As police try to track down leads, Houston’s hip-hop community is mourning the shooting death of Dominic Levar Brown, known as Money Clip D, outside a southwest Houston after-hours club early Friday.
“This is one of those cases where we need witnesses to come forward,” Houston police spokeswoman Jodi Silva said.
Brown, 34, described as the “right-hand man” for rapper Trae (Frazier Thompson III), was sitting in a car and talking to friends outside the Breakers after-hours club in the 9600 block of Bissonnet when an unknown gunman opened fire about 5:30 a.m., fatally wounding him, according to reports.
Before the shooting, a seemingly unrelated fight ignited inside the club between two groups of people. The brawlers moved the fight outside and exchanged gunfire, HPD spokeswoman Jodi Silva said. No one reportedly was injured in that incident, which occurred between 4:30 and 5 a.m.
Brown, who reportedly did not hear the gunfire because of the loud music inside the club, walked to his car after the bar closed. He was sitting on the driver’s side talking to two women when the unknown gunman opened fire. No other injuries were reported in that incident.
Brown’s death sent shock waves through Houston’s tight-knit hip-hop community, which took to social media over the weekend to pay respects to Brown, who lived in Katy.

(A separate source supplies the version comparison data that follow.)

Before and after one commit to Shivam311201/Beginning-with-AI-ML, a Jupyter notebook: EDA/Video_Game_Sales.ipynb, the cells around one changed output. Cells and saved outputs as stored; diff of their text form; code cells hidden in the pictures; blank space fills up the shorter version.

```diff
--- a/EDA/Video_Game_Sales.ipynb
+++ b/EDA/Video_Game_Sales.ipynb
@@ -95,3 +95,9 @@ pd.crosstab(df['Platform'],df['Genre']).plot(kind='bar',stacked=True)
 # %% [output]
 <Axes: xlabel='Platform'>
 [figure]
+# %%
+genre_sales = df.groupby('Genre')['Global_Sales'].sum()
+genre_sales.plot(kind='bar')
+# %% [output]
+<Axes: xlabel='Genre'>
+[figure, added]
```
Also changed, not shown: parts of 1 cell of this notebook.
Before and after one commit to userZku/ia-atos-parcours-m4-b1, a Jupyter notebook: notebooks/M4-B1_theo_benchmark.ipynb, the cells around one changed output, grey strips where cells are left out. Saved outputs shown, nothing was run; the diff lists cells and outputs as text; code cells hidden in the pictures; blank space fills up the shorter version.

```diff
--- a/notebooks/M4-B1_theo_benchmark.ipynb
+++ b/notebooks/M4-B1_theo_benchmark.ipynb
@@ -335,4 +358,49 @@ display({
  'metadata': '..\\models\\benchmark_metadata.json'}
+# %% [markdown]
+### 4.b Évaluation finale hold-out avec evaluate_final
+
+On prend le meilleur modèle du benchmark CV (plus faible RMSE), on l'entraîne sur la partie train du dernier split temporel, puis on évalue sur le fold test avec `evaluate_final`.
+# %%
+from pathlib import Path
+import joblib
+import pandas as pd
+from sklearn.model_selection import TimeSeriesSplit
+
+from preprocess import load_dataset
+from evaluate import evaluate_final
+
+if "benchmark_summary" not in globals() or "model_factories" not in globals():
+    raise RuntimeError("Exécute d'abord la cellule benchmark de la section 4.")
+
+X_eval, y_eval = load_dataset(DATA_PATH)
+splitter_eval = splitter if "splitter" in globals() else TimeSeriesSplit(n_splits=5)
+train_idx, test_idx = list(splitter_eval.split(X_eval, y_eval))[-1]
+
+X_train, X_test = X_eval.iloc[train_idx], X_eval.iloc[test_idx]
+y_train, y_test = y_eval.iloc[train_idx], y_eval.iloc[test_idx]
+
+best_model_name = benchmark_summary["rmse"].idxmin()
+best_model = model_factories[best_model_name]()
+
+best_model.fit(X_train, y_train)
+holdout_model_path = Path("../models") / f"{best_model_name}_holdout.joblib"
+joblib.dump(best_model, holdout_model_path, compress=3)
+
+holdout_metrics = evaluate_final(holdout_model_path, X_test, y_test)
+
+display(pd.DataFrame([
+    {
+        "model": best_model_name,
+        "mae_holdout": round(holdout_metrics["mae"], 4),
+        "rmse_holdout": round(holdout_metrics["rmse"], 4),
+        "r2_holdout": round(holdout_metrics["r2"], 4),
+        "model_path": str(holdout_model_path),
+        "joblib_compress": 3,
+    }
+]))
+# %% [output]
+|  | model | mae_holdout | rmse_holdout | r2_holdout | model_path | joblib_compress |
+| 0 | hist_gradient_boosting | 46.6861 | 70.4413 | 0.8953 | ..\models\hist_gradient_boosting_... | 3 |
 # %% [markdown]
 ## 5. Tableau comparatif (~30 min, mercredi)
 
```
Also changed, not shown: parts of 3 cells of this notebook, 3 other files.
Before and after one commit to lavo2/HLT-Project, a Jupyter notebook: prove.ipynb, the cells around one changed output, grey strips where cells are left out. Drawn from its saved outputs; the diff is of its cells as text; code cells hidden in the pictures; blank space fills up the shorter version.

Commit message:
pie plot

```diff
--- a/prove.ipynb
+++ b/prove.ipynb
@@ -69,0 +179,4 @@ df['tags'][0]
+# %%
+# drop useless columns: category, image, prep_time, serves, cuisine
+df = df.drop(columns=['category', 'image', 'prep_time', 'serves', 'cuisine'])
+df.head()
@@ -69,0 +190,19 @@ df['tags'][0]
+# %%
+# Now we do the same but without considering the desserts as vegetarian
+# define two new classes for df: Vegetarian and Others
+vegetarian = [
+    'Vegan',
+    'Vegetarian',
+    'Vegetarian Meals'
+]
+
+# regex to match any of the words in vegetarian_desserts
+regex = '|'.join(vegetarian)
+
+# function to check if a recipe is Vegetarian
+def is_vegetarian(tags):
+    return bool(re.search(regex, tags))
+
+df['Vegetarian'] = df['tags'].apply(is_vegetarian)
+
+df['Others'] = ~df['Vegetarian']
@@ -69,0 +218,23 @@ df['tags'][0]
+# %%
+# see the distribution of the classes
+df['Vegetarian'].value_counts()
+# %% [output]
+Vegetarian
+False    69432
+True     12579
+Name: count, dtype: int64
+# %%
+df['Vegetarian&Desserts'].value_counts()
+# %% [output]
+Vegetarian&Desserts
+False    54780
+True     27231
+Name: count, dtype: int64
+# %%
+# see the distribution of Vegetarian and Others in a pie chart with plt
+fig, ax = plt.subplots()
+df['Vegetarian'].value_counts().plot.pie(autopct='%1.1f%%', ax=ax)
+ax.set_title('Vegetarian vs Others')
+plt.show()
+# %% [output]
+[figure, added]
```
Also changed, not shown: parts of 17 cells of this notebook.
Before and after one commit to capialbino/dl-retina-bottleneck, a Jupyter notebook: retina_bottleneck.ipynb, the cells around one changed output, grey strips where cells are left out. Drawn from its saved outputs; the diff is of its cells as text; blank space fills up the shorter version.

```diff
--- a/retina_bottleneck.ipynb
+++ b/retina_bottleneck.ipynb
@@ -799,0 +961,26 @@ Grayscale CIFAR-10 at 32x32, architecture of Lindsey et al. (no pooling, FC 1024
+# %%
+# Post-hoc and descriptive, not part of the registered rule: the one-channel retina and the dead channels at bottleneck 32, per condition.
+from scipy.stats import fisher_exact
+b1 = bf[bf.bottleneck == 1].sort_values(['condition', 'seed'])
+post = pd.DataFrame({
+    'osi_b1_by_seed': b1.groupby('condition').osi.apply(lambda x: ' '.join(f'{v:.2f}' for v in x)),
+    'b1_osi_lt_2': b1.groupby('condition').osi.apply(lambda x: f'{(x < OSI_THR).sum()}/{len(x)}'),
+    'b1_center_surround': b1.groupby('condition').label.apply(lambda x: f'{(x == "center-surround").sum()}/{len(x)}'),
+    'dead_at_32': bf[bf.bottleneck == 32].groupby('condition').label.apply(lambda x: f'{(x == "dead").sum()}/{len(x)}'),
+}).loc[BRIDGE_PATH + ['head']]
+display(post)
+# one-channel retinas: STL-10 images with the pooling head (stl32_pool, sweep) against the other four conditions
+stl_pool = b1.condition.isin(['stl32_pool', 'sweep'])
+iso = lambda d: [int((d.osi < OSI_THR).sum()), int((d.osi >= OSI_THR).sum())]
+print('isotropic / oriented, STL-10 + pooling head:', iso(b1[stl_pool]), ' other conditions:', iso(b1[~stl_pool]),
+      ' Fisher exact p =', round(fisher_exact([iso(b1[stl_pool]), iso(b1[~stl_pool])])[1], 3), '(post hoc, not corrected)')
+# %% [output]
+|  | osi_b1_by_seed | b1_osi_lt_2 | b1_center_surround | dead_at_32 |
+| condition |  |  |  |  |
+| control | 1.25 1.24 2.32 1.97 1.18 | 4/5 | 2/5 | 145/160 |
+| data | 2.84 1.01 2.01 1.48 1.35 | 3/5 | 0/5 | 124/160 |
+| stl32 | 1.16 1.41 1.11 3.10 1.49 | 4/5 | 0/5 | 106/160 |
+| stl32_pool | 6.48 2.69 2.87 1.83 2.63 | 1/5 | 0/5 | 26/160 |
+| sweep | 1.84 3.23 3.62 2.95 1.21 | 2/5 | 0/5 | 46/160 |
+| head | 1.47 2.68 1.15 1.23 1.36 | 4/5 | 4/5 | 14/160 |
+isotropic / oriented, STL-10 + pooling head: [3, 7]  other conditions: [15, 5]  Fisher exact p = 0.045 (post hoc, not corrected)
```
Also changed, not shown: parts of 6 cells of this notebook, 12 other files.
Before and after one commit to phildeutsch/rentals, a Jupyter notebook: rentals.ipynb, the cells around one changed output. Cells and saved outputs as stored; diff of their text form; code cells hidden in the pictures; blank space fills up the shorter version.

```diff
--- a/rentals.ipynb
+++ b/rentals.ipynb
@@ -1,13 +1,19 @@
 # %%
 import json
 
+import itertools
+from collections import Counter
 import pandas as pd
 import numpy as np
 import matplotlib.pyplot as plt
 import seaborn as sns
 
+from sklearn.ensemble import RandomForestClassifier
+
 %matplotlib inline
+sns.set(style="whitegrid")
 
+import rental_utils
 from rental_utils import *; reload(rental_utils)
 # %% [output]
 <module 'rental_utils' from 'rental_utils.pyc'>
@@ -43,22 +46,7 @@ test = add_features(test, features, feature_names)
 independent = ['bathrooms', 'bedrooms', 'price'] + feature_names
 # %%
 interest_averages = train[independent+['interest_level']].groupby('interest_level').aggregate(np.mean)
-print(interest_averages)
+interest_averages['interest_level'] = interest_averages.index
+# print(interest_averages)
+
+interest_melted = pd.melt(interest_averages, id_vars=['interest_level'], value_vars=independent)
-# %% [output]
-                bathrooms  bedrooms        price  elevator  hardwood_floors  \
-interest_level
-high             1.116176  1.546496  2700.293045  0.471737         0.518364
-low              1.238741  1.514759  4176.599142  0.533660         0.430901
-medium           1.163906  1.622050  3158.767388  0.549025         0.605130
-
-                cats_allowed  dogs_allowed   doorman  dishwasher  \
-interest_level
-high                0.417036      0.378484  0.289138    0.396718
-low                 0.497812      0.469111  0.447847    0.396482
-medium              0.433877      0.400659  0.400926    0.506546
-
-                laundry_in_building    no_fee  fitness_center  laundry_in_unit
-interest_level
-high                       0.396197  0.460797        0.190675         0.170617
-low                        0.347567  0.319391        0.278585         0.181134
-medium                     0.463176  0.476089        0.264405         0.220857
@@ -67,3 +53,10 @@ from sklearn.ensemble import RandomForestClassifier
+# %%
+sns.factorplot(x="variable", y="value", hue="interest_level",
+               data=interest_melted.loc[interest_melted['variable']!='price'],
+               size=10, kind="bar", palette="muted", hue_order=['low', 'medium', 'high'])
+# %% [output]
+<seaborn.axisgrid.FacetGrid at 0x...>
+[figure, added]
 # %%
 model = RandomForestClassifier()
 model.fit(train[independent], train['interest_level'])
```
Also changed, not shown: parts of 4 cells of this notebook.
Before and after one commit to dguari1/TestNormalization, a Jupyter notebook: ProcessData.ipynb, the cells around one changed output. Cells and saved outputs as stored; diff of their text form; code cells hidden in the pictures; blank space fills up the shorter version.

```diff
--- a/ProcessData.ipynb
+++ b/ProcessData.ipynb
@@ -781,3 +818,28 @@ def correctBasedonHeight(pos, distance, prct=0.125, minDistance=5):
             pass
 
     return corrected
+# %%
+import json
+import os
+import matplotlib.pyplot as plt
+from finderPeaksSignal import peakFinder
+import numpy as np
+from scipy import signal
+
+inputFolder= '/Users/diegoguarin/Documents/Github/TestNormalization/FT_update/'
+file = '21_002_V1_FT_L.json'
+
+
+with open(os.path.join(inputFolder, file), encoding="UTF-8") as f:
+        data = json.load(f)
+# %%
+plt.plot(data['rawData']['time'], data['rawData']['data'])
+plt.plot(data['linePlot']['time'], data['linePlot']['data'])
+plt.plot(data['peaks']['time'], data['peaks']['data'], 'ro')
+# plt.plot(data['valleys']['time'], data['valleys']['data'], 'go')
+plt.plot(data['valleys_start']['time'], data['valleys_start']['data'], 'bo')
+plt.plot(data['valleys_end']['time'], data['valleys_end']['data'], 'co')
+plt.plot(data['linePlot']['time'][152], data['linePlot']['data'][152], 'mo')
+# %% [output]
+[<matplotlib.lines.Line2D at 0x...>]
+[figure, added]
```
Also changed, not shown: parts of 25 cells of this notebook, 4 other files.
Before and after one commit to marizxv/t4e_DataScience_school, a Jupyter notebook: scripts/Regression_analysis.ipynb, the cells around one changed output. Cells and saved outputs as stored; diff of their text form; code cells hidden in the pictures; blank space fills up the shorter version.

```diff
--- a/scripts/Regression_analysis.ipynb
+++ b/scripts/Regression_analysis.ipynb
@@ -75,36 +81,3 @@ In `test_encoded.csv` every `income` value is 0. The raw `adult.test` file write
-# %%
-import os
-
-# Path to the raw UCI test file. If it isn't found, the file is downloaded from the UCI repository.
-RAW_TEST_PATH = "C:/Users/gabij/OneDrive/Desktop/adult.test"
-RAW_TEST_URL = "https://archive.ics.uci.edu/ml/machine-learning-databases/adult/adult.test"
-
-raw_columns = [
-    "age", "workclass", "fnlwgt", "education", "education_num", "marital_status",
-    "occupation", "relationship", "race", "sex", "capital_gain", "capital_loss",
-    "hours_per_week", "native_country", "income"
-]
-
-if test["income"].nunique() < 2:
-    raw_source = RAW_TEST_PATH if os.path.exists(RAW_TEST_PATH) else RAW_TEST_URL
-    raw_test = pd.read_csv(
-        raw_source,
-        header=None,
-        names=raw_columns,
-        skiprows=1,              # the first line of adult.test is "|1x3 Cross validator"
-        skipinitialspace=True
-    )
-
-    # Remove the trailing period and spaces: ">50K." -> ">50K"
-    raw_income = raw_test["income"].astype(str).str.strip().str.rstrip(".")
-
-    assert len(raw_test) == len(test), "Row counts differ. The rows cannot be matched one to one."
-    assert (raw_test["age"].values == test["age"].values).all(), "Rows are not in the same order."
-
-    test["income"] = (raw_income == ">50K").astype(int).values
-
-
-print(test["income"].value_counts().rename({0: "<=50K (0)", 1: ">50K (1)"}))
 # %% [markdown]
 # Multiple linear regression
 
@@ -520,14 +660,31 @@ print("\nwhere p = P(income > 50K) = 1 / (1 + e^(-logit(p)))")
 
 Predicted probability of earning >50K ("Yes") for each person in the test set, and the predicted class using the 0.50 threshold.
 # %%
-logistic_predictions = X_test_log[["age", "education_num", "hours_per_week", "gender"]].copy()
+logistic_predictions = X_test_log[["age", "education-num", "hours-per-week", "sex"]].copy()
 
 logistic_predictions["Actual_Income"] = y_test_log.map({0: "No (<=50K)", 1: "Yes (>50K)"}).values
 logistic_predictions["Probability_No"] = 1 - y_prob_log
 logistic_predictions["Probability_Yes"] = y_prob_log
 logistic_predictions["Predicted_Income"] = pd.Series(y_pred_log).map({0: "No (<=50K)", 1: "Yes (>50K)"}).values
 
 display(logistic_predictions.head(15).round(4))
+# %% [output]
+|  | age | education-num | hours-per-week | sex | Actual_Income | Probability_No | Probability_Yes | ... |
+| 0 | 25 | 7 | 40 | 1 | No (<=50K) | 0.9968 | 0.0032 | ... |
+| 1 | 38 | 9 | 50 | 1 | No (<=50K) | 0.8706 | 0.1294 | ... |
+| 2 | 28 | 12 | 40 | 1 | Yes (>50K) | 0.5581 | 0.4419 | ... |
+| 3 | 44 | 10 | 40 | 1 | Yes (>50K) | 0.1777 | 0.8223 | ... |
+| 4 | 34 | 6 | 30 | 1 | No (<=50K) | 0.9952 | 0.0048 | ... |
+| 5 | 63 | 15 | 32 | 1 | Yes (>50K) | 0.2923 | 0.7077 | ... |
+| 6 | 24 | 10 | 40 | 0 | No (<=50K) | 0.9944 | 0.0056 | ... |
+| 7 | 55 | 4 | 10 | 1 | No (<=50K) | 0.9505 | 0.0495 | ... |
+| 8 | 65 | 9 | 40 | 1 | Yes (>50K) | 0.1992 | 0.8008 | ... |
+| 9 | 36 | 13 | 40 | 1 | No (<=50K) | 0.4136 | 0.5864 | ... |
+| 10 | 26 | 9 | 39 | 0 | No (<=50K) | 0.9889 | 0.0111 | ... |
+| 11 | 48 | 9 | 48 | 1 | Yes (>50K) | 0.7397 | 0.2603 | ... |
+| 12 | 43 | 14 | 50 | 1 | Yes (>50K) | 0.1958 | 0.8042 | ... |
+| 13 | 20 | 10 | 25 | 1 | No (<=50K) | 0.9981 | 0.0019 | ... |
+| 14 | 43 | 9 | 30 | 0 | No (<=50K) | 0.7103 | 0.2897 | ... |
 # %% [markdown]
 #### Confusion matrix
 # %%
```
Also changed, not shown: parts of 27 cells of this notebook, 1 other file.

“We keep losing the good ones,” rapper Bun B said on Twitter.
Trae tweeted on his good friend: “R.I.P. my man clip ALWAYS showed me love whenever I touched H-Town or anywhere in Texas ... Me and My Brother Always Been Side By Side ...Win, Lose or Draw Against Whateva.”
On Thanksgiving Day, Trae and Clip D handed out food to underprivileged Houston residents, said Nancy Byron, Trae’s publicist.
“Everyone is gutted,” she said. “He (Clip D) was like a brother to Trae. If you saw Clip, you saw Trae.”
As news of the shooting began to spread early Friday, about 150 family, friends and fans gathered at a Houston hospital where he was being treated, waiting for news.
Money Clip D, with his friend Trae, put their love for the community into practice. Clip D managed Trae’s Project ABN, a musical group and charity.
In recognition of the rapper’s community involvement, Mayor Bill White in 2008 proclaimed July 22 as “Trae Day” in the city.
The giving continues today, Byron said. Trae is building a children’s center in southwest Houston that will serve as a transitional shelter for infants, children and young adults who are making the transition into foster homes through Child Protective Services.
Money Clip D embraced the idea with open arms because it is what he was all about, Byron said.
“He was never anything but sweet and respectable,” Byron said. “He handled Trae’s business very well. He was a great dad and a great friend.”
Meanwhile, Houston’s music community will show respects for Money Clip D at a candlelight vigil from 6-8 p.m. Wednesday at Alief Amity Park, 12509 Alief Clodine Road in Houston.
Anyone with information about the case is urged to call Houston police homicide division at 713-308-3600 or Crime Stoppers at 800-222-TIPS.